**Exercise:** Read through the lines below and copy the ones holding the string "notebooks".

**The data:**
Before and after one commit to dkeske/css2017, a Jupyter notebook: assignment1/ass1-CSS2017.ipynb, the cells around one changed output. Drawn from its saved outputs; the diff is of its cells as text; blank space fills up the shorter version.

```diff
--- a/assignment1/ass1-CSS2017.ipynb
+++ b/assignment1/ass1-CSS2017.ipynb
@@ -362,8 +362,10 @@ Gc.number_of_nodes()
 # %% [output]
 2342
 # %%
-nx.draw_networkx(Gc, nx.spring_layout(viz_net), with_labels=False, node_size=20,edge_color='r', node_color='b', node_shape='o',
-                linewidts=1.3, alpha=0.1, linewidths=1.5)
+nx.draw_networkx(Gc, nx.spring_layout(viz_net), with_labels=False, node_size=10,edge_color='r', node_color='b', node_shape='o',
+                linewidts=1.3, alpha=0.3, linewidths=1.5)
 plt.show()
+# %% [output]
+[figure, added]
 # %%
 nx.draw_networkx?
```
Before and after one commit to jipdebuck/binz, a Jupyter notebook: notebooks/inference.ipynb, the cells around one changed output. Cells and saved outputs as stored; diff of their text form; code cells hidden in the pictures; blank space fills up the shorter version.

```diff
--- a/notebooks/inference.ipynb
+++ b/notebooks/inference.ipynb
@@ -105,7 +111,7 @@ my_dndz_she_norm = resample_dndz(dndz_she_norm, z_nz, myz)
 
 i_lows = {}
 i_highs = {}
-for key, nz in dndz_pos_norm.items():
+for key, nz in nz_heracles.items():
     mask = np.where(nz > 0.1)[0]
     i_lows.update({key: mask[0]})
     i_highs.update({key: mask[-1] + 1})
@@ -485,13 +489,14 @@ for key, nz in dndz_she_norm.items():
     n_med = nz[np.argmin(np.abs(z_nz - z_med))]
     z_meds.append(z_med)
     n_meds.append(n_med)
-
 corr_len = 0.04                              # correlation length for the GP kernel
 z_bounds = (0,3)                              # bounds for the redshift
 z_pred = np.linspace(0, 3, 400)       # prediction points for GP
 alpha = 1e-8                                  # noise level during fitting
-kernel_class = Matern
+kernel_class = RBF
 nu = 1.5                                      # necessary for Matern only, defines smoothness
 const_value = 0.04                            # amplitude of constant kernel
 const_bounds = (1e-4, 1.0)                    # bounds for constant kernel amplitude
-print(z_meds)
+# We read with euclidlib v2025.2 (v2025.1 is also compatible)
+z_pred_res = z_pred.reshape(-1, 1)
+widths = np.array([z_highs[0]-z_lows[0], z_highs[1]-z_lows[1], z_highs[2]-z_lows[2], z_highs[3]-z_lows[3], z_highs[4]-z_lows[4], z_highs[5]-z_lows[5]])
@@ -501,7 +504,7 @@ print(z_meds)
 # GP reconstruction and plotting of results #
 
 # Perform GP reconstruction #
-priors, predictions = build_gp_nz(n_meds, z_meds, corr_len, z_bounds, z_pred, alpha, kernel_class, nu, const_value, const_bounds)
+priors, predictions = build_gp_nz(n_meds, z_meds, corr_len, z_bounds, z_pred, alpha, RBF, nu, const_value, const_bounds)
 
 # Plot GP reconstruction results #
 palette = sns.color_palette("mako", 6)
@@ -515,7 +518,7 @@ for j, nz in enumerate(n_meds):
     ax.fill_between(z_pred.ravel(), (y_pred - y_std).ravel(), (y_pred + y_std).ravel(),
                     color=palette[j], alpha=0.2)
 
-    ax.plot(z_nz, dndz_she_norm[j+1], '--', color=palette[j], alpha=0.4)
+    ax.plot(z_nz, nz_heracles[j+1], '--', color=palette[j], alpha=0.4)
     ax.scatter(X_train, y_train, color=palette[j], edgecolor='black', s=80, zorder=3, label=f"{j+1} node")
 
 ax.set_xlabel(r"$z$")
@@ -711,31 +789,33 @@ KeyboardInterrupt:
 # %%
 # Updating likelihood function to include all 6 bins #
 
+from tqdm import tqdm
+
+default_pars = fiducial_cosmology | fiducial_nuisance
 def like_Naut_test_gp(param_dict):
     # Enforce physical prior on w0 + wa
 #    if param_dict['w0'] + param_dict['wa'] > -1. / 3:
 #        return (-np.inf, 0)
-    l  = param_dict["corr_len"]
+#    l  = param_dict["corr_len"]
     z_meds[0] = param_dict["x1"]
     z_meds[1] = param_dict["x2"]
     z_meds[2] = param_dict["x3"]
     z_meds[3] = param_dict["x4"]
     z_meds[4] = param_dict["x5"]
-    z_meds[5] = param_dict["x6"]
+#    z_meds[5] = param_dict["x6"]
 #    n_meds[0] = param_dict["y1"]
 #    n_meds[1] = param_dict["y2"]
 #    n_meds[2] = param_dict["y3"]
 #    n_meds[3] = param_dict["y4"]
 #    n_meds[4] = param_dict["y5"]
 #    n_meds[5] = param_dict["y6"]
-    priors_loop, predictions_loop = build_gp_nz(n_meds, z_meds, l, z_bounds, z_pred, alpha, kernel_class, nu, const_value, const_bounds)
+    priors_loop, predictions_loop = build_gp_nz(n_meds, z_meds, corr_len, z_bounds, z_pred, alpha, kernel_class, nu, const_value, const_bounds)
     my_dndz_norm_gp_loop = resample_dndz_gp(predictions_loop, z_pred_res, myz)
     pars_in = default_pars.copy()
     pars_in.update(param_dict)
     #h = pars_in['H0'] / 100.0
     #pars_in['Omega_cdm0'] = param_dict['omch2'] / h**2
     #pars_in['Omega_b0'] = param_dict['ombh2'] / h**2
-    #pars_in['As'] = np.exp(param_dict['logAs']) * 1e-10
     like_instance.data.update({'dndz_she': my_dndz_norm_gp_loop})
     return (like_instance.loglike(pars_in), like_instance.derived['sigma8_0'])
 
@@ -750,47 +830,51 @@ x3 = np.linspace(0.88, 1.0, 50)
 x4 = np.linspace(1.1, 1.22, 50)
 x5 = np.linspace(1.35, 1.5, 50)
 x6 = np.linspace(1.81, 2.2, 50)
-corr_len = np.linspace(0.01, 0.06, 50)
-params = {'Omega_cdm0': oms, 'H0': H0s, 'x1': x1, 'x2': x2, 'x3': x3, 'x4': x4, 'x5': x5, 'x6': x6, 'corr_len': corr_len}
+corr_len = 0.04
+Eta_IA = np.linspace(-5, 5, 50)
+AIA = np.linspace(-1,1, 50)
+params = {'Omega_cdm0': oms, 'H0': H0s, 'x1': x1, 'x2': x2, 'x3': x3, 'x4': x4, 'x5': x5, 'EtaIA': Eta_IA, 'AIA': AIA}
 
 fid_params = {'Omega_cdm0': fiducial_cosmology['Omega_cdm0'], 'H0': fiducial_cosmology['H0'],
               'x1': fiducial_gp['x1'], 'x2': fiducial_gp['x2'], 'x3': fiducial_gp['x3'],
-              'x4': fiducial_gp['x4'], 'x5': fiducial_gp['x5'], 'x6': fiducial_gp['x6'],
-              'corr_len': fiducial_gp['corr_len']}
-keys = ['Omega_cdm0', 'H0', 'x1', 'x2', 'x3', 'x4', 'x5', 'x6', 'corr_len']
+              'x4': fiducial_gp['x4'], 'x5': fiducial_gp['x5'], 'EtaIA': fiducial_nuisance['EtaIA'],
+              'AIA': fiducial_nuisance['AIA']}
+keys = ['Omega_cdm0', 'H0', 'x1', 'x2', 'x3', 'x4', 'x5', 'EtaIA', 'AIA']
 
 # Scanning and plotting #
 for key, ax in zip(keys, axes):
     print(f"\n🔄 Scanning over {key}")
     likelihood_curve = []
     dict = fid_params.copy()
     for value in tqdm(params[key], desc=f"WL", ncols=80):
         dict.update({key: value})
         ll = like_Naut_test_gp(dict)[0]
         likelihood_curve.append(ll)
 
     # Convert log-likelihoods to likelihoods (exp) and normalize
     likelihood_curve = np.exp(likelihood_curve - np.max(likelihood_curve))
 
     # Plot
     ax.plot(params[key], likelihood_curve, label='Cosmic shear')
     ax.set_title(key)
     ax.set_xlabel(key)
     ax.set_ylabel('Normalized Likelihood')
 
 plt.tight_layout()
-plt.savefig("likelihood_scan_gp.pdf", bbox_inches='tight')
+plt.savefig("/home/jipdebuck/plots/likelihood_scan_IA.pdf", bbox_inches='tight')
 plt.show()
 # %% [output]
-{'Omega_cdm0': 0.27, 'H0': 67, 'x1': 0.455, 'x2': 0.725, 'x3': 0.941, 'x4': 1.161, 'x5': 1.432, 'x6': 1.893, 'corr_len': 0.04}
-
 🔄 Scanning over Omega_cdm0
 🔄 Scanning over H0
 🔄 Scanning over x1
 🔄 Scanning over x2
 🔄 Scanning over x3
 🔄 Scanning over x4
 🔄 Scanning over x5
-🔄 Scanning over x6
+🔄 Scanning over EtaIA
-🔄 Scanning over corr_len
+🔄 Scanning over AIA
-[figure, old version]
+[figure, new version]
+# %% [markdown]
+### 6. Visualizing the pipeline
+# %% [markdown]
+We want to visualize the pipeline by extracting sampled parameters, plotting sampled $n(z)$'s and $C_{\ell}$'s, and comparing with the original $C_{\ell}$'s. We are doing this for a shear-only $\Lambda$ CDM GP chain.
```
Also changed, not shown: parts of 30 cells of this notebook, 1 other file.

**Problem solution:**
Before and after one commit to jipdebuck/binz, a Jupyter notebook: notebooks/inference.ipynb, the cells around one changed output. Cells and saved outputs as stored; diff of their text form; code cells hidden in the pictures; blank space fills up the shorter version.
--- a/notebooks/inference.ipynb
+++ b/notebooks/inference.ipynb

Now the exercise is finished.